The thought was that a base in Munich would provide me and my bike easy access to the train over to Trento and finally Rovereto, from where I could ride down hill to Torbole. Items like a narrow 46L Osprey backpack were purchased specifically for this trip, coming into their own as I wove through the cavalry of German vehicles making a leap over from Bavaria for the long weekend (Die Erste Mai – May in Munich is dotted with days off).
Once you’re down in the valley of Lake Garda, it’s hard not to get excited about the number of delightful roads that make their way up the mountain. I selected three routes: one up to a brilliant aqua of Lago di Tenno, another out of the ancient Malcesine and the third and largest, part of a ride to make my return train to Munich.
Ride up to Lago di Tenno in the afternoon and you’ll have the convection wind Ora helping you up the hill – this wind explains for why all the windsurfers and kitsurfers make their way to Torbole in the afternoons (and also why Wind’s Bar is worth a visit). The climb itself is 8km and an average of 6% gradient to Lago di Tenno, though you can continue for another 2km to the natural yet unremarkable apex of the climb. Either way, the lake and lakeside restaurant are worthy rewards.
The second climb had me heading into the tiny commune of Malcesine and its castle nestled on the east side of the Lake. An easy ride over for a coffee is a good warm up before taking on a 5km / 6% climb, dubbed Panoramica da Malcesine for good reason. If you feel up for it, take the right fork and follow the gondola lines higher up the hill if you want to climb higher. I felt a little awkward hobbling around the shiny cobbles of the town in cleats, but in hindsight I should have doubled back to the town for lunch at Castello Lake Front Hotel (their lunchtime opening times are precise)
The final climb of my trip was actually epic, hiking up high into the hills and over Passo di Santa Babara over 12km at 9%. I completed the climb on my way back to Rovereto and the train to Munich – a brilliant way to close out the trip, facilitated by a couple of friends who thankfully took my back to the city for me.

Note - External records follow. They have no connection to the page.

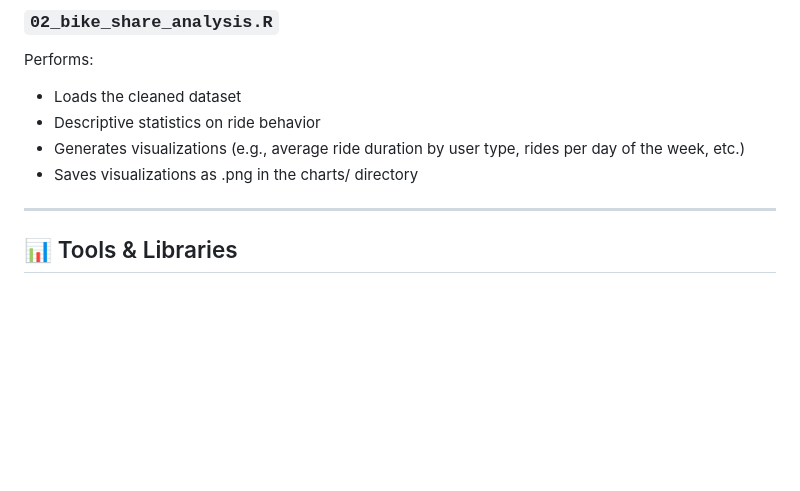
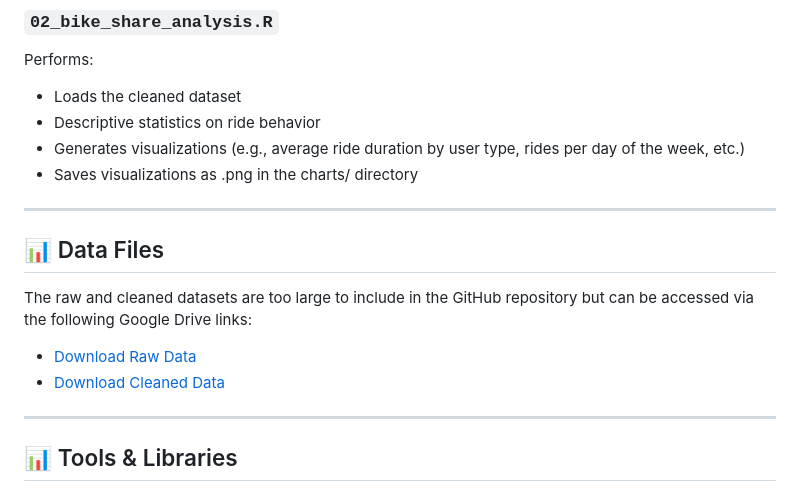
Before and after one commit to paris-loyo/portfolio, a Markdown page: Cyclistic_Bike_Share/README.md, the part around the change. Drawn GitHub-style; blank space fills up the shorter version.

```diff
--- a/Cyclistic_Bike_Share/README.md
+++ b/Cyclistic_Bike_Share/README.md
@@ -44,6 +44,15 @@ Performs:
 - Descriptive statistics on ride behavior
 - Generates visualizations (e.g., average ride duration by user type, rides per day of the week, etc.)
 - Saves visualizations as .png in the charts/ directory
+
+---
+
+## 📊 Data Files
+
+The raw and cleaned datasets are too large to include in the GitHub repository but can be accessed via the following Google Drive links:
+
+- [Download Raw Data](https://drive.google.com/drive/folders/19ub7eU1bojJBG4bacEHn1UdlZxR4tpZg?usp=drive_link)
+- [Download Cleaned Data](https://drive.google.com/drive/folders/1qeE-V3HxAP0L6tmzZL2Jieo94Ak5qHwY?usp=drive_link)
 
 ---
 
```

As well as being a popular tourist destination, Lake Garda is also home to an impressive factory that recycles old fishing nets into yarn, Aquafil. You’ll be within view of their facility if you’re riding over Passo di Santa Barbara – it’s pretty neat to know that Lake Garda isn’t purely a tourist destination.
Torbole’s AktivHotel is a purpose built for sports tourists and has a breakfast that is famously calorific and worth paying for even if you’re staying elsewhere in Lake Garda. If you’re looking for a special place to stay, visit Lefay Resort & Spa Lago di Garda which oozes luxury and lists sustainable ethics in an impressive 30-page PDF, “Green Book“.
If you’ve been to Lake Garda and have more vertical metres to mention, email me, Will Ross (firstname.lastname@example.org).